5 years ago, we moved across the country from southeast Texas to Seattle. I’ve always been close to my parents and I have a very close-knit (large) extended family; leaving them was (and still is) extraordinarily difficult. I think about them constantly and miss them deeply. It seems like I’ve constantly got thoughts and memories about at least one of them bouncing around my head. Lately, that person is my precious Daddy. It seems silly that I would be missing him so much right now given that I just spent a few weeks with him a month ago. The last time I was down, he sent me home with his old film camera. My Dad loved photography and shot a few weddings back in the 1970′s (I think that is the correct decade… I suppose it doesn’t really matter as the message is the same.) with this camera. Remember the aforementioned quirks/traits? Dad’s just happens to be that he loves a good adrenaline rush; there are countless stories that he and my brothers have told me about their motorcycle, hunting, white water rafting, fishing, scuba diving, etc. escapades with our father. This camera tagged along on many of those adventures as well. Most of these were before my time or when I was too small to take part or even care, but their stories have always been magical to me. Maybe because that was a side of Dad that I never knew? Don’t get me wrong, I would catch glimpses of it… I’d tag along on the occasional hunting or fishing trip, I rode with him on his motorcycles, and we even went diving – just the two of us – a few times. I was never exposed to the things that I associate with major adrenaline rushes and death defying acts (although I definitely secretly a bit grateful because I am a chicken and would certainly not love it). But this camera was there. See that fraying strap? It’s the original. It fascinates me to think of all the things this camera has seen.

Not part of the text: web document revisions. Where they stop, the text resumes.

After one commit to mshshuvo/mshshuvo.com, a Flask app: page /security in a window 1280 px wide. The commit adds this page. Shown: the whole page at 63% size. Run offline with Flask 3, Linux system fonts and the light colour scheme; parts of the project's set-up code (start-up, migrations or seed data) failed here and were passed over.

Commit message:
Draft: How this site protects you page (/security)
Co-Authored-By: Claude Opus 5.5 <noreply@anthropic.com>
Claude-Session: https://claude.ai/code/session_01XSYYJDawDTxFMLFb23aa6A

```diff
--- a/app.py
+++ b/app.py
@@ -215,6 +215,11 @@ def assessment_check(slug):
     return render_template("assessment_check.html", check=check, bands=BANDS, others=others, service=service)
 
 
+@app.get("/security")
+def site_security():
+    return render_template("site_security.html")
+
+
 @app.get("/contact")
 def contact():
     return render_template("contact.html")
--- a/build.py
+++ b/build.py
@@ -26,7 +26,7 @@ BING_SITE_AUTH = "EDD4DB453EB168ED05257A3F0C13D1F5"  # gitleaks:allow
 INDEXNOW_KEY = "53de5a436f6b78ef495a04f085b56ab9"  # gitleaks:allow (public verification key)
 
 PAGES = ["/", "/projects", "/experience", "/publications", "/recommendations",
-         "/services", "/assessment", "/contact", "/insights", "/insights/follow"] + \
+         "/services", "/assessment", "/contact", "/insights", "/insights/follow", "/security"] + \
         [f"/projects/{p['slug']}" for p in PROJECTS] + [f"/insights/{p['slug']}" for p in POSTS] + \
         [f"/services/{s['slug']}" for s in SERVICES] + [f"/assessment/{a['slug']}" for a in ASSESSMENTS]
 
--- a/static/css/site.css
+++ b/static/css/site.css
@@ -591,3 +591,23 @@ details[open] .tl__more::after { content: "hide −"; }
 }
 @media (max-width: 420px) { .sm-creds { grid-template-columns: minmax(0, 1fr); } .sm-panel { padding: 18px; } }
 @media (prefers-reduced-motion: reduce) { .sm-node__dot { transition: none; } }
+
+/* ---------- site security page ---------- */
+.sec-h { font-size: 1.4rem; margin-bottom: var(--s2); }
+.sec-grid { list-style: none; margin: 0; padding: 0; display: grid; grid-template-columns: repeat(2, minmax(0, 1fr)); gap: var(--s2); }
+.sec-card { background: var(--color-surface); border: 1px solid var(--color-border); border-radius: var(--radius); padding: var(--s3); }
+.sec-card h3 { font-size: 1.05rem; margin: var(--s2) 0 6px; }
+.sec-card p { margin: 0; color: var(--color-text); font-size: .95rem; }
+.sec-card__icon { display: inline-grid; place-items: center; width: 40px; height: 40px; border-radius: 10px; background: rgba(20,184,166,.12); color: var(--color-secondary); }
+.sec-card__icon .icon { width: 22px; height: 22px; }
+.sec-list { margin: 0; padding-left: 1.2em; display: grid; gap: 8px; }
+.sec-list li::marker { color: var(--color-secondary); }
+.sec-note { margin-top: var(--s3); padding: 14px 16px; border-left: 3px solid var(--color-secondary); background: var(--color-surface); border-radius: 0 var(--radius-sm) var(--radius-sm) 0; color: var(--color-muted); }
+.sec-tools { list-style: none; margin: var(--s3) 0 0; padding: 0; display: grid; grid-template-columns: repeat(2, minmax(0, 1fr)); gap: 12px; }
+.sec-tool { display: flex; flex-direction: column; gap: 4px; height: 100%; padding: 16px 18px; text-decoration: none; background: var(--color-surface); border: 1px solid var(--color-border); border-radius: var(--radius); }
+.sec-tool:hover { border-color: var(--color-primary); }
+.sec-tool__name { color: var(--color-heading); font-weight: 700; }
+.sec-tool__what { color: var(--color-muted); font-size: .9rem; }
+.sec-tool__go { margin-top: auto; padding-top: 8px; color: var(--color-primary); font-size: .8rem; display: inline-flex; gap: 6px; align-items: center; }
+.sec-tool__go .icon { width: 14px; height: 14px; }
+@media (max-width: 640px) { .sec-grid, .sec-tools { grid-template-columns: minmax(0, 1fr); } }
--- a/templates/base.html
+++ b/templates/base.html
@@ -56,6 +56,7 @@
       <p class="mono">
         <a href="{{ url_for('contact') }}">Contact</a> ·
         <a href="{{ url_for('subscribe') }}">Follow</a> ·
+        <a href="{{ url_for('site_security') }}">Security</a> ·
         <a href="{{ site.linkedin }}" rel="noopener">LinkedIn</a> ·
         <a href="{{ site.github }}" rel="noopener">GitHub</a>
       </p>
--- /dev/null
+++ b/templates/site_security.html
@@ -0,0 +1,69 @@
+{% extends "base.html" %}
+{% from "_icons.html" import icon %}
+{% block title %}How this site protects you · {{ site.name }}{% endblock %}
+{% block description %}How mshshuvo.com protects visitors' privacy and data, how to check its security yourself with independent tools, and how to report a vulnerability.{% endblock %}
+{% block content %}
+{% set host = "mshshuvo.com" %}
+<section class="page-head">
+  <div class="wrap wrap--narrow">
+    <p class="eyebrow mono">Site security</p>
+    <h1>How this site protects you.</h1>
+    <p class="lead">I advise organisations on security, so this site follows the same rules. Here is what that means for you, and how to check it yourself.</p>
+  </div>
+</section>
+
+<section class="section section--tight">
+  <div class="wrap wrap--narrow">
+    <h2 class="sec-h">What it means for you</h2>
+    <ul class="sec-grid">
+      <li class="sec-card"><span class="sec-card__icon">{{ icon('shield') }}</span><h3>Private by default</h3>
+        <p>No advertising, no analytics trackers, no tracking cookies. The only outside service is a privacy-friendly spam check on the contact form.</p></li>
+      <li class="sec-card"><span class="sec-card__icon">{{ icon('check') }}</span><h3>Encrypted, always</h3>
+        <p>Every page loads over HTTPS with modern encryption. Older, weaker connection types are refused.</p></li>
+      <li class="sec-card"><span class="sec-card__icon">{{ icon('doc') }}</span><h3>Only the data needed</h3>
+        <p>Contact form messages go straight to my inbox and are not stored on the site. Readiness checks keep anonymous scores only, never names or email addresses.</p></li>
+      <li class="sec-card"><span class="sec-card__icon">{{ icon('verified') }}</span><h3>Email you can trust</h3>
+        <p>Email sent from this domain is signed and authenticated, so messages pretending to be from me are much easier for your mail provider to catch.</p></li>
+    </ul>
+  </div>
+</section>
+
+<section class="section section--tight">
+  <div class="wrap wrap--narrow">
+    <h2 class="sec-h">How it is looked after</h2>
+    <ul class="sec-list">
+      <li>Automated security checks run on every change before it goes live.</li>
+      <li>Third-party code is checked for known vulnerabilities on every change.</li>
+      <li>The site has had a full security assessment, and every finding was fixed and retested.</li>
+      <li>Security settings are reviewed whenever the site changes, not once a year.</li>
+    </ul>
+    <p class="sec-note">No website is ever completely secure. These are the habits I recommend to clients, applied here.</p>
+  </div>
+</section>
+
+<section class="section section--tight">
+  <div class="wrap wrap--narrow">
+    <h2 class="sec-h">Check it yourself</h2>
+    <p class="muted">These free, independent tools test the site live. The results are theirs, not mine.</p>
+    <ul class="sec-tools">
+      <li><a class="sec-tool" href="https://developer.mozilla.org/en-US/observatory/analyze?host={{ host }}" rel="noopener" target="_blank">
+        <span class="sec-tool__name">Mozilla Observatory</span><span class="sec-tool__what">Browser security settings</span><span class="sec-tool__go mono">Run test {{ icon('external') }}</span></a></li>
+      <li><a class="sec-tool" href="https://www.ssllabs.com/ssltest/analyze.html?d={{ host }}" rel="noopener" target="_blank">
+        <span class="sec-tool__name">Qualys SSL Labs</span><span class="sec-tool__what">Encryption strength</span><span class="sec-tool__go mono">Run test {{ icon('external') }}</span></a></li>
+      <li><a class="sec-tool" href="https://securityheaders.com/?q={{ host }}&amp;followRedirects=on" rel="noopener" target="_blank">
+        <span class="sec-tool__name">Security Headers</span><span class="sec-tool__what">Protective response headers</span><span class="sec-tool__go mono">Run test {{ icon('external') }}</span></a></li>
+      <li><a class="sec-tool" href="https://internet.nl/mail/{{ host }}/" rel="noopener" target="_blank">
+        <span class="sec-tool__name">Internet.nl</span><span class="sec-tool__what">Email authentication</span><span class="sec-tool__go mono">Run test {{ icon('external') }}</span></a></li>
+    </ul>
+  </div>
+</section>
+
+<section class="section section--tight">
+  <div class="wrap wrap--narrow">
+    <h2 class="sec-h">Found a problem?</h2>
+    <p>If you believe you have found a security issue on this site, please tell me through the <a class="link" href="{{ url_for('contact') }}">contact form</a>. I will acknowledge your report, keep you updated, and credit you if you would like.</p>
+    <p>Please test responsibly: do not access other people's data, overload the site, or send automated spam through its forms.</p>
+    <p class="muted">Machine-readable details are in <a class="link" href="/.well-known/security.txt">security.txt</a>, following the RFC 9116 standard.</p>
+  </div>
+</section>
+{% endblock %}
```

It seems like this would be a fixture in my childhood, right? Kind of like how my cameras are a fixture in my children’s lives (and oh, how fickle they are… sometimes they love it and sometimes they loathe it), but it wasn’t. At least, I don’t think it was. It certainly wasn’t foreign to me, but I don’t have any distinct memories of seeing him whip this camera out. Maybe because this one is all manual (I am LOVING the rangefinder, by the way) and he had learned to love point and shoots by the time I came around. In fact, I don’t really remember ever seeing this camera (although I know I must have at some point) in use. My first clue as to the last time it had been used was the Disney World lens cap when I took it out of its case (the last time my dad was at Disney was when I was about 5). He handed it to me with an old roll of film still in it (unused, and probably loaded at or right after Disney World).
I’m young (25) and am a child of the digital generation. By the time I cared about taking photos of anything, film was already on it’s way out the door and almost all of my experiences with film were with a disposable camera. However, I love old stuff. And I’ve recently decided to take up film for a couple of reasons. Primarily, I noticed that I was not taking any snapshots of my kids beyond my iPhone (which is all well and good, but I’d like to have “real” photos as well, especially with a bit more control over the settings and how they look). That task just felt like work and I would take photos and never do anything with them because going beyond the step of actually snapping the shutter was just too much. So, I decided film would be the way to go. I got a Holga for Christmas, broke it before ever being able to use it (it IS a toy camera), and then finally replaced it with a Diana F+ in May-ish. When I mentioned this to my dad, he decided it was time to “break out the old Nikon.” And that, my friends, is how this lovely little camera found it’s way into my hands.
So, why is it my most prized possession? Because it is irreplaceable. The sentimental value, the connection to my father and my family, you an never put a price on that. Much like a wedding ring or an old family Bible, you can replace them with a duplicate that looks identical, but it is just not the same thing. I’m kind of weird in that I have a running mental list of “things to grab in the event of a catastrophic emergency” (like a fire, flood, etc.); on this list are my girl’s baby books and their lovies, my computer with all my photos on it, a few other odds and ends, and now this camera. I would grab the F2 over my 5D Mark II bodies in a heartbeat because those can be replaced. This precious gift that my father has given me can not, but I am so grateful and so touched to be the recipient that I wouldn’t have it any other way.